Where does environmental education go now? There is a considerable lack of directed and explicit instruction to address how educators can incorporate social justice themes in their climate change curriculum. I would argue, though, that educators must incorporate social justice themes in their curriculum to address climate change. Students need to understand not only the complexities of climate science but also the repercussions of climate change and the consequences for those people who may be different from themselves. I recently spoke with several advanced environmental science teachers who said they include social and environmental justice themes in their instruction. The findings were fascinating. The teachers explained that they used local case studies to frame many global issues. When teaching about global food production and not expanding agriculture’s current footprint, these teachers introduce food deserts and the lack of access to healthy, nutritious foods for all people in urban areas. When teaching about population growth and family planning in developing nations to slow the global population growth rate, they discuss local family planning and educational initiatives. When teaching about resource use and the global dependency on fossil fuels and industrialization, they highlight the health consequences of local hazardous waste sites in densely populated urban areas. These are just a few examples of how global issues can be localized to help students better understand environmental justice.

The ubiquitous inclusion of social justice themes throughout an environmental science course is needed. The global issues found in a typical environmental science classroom are exacerbated by climate change. Loss of biodiversity, pollution, fossil fuel dependency, global overpopulation, and land and ocean management are all affected by anthropogenic climate change. It could be argued that environmental injustice is a global pandemic.

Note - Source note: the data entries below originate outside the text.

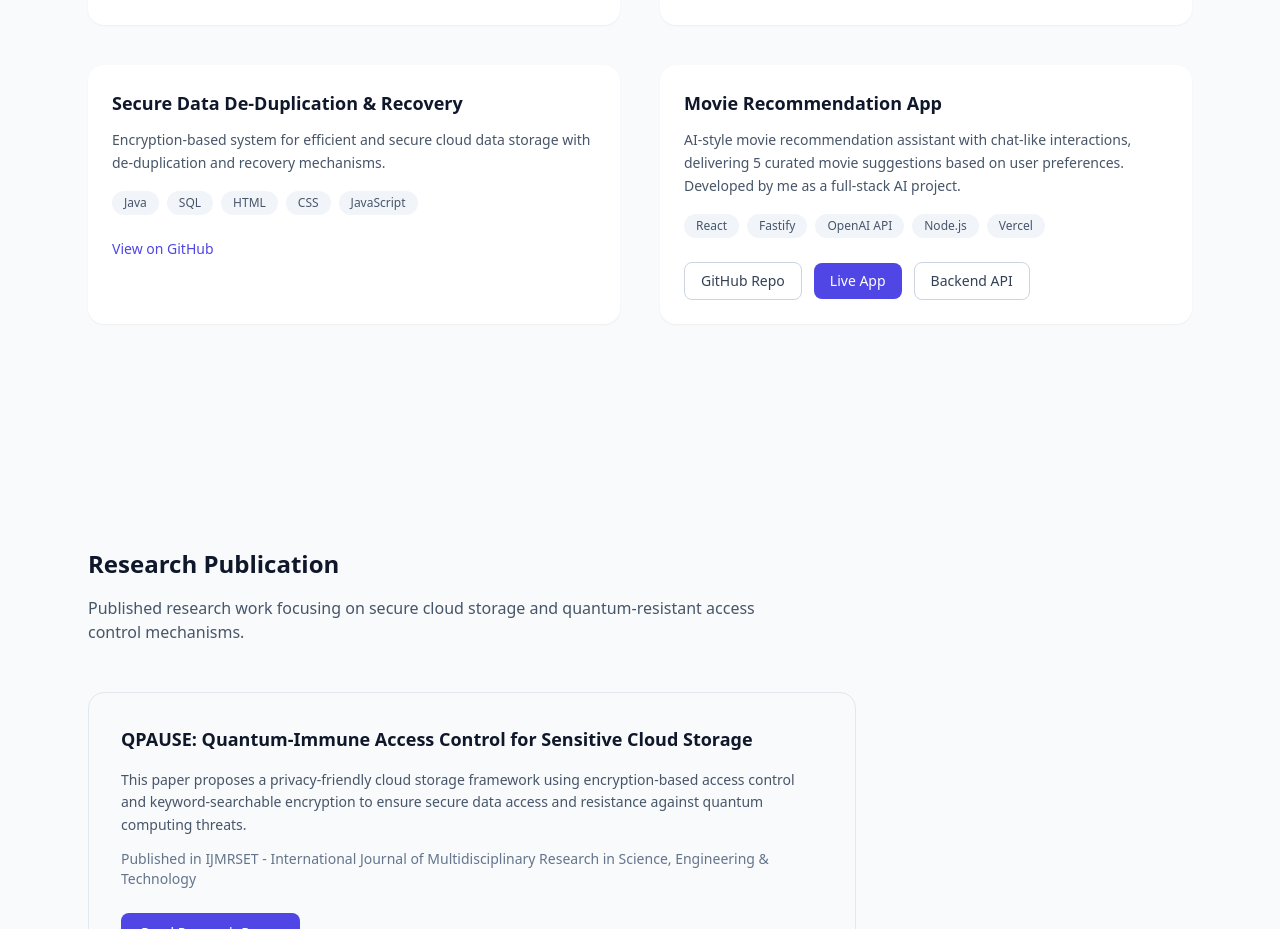
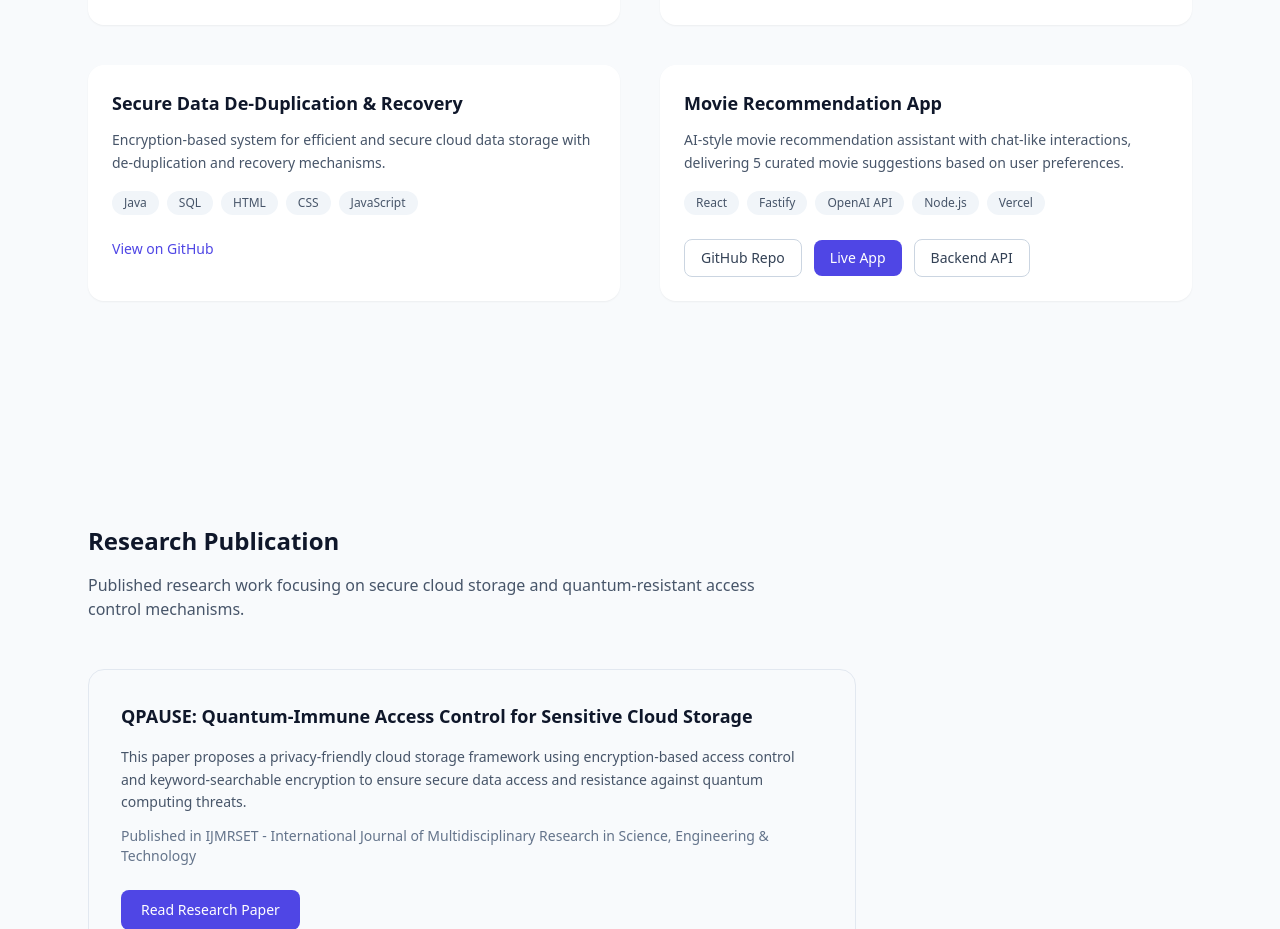
Before and after one commit to Venkateshagali/venkatesha-portfolio, a React (Vite) app: page / in a window 1280 px wide. Shown: the part 4700-5629 px from the top of the page. Built offline with nearby package versions, Linux system fonts and the light colour scheme.

Commit message:
Refine movie project description text

```diff
--- a/src/App.jsx
+++ b/src/App.jsx
@@ -730,7 +730,6 @@ export default function App() {
           <p className="text-sm text-slate-600 mt-3 leading-relaxed">
             AI-style movie recommendation assistant with chat-like interactions,
             delivering 5 curated movie suggestions based on user preferences.
-            Developed by me as a full-stack AI project.
           </p>
 
           <div className="flex flex-wrap gap-2 mt-4">
```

I think back to working in the gardens with my father as a child. I think back to the trees I climbed, the forests I hiked, and the lakes I explored. These are ecosystems that are threatened by a changing climate. However, those who are marginalized, threatened, or poor feel the burden of a changing climate much more than I do. Today, we need more than just climate change education — we need environmental justice education.

Read other essays from our #ClimateEdNow series.

Greg Simons
Short Bio

Greg Simons is Science Department Chair and Senior Class Dean at Shattuck-St. Mary’s School in Faribault, Minnesota. He currently teaches AP Environmental Science and is professionally interested in ways environmental science teachers incorporate social justice themes when framing global environmental issues. He holds a BA from St. Olaf College and both an MA and EdD from Hamline University.